Task requirements.
Retype all of the entries exactly as they appear.

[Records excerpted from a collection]
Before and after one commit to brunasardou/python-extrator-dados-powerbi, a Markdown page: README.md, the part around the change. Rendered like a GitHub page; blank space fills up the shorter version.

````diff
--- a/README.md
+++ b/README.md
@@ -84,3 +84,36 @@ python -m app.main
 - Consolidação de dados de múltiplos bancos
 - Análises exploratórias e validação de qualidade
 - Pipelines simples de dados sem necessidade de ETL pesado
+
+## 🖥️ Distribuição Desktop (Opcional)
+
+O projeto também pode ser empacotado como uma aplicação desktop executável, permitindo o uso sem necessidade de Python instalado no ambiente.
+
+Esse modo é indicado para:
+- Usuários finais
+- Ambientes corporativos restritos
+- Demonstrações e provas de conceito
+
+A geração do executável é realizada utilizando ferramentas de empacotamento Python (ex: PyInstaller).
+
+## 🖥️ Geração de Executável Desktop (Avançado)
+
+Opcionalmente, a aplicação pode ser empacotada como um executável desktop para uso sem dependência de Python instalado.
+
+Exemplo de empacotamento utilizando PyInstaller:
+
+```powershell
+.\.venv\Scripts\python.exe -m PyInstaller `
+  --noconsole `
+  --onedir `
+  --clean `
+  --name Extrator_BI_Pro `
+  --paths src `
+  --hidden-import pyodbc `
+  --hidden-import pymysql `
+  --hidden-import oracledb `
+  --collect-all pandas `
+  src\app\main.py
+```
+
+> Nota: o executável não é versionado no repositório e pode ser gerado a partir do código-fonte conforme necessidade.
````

Answer to this problem.
Before and after one commit to brunasardou/python-extrator-dados-powerbi, a Markdown page: README.md, the part around the change. Rendered like a GitHub page; blank space fills up the shorter version.

````diff
--- a/README.md
+++ b/README.md
@@ -84,3 +84,36 @@ python -m app.main
 - Consolidação de dados de múltiplos bancos
 - Análises exploratórias e validação de qualidade
 - Pipelines simples de dados sem necessidade de ETL pesado
+
+## 🖥️ Distribuição Desktop (Opcional)
+
+O projeto também pode ser empacotado como uma aplicação desktop executável, permitindo o uso sem necessidade de Python instalado no ambiente.
+
+Esse modo é indicado para:
+- Usuários finais
+- Ambientes corporativos restritos
+- Demonstrações e provas de conceito
+
+A geração do executável é realizada utilizando ferramentas de empacotamento Python (ex: PyInstaller).
+
+## 🖥️ Geração de Executável Desktop (Avançado)
+
+Opcionalmente, a aplicação pode ser empacotada como um executável desktop para uso sem dependência de Python instalado.
+
+Exemplo de empacotamento utilizando PyInstaller:
+
+```powershell
+.\.venv\Scripts\python.exe -m PyInstaller `
+  --noconsole `
+  --onedir `
+  --clean `
+  --name Extrator_BI_Pro `
+  --paths src `
+  --hidden-import pyodbc `
+  --hidden-import pymysql `
+  --hidden-import oracledb `
+  --collect-all pandas `
+  src\app\main.py
+```
+
+> Nota: o executável não é versionado no repositório e pode ser gerado a partir do código-fonte conforme necessidade.
````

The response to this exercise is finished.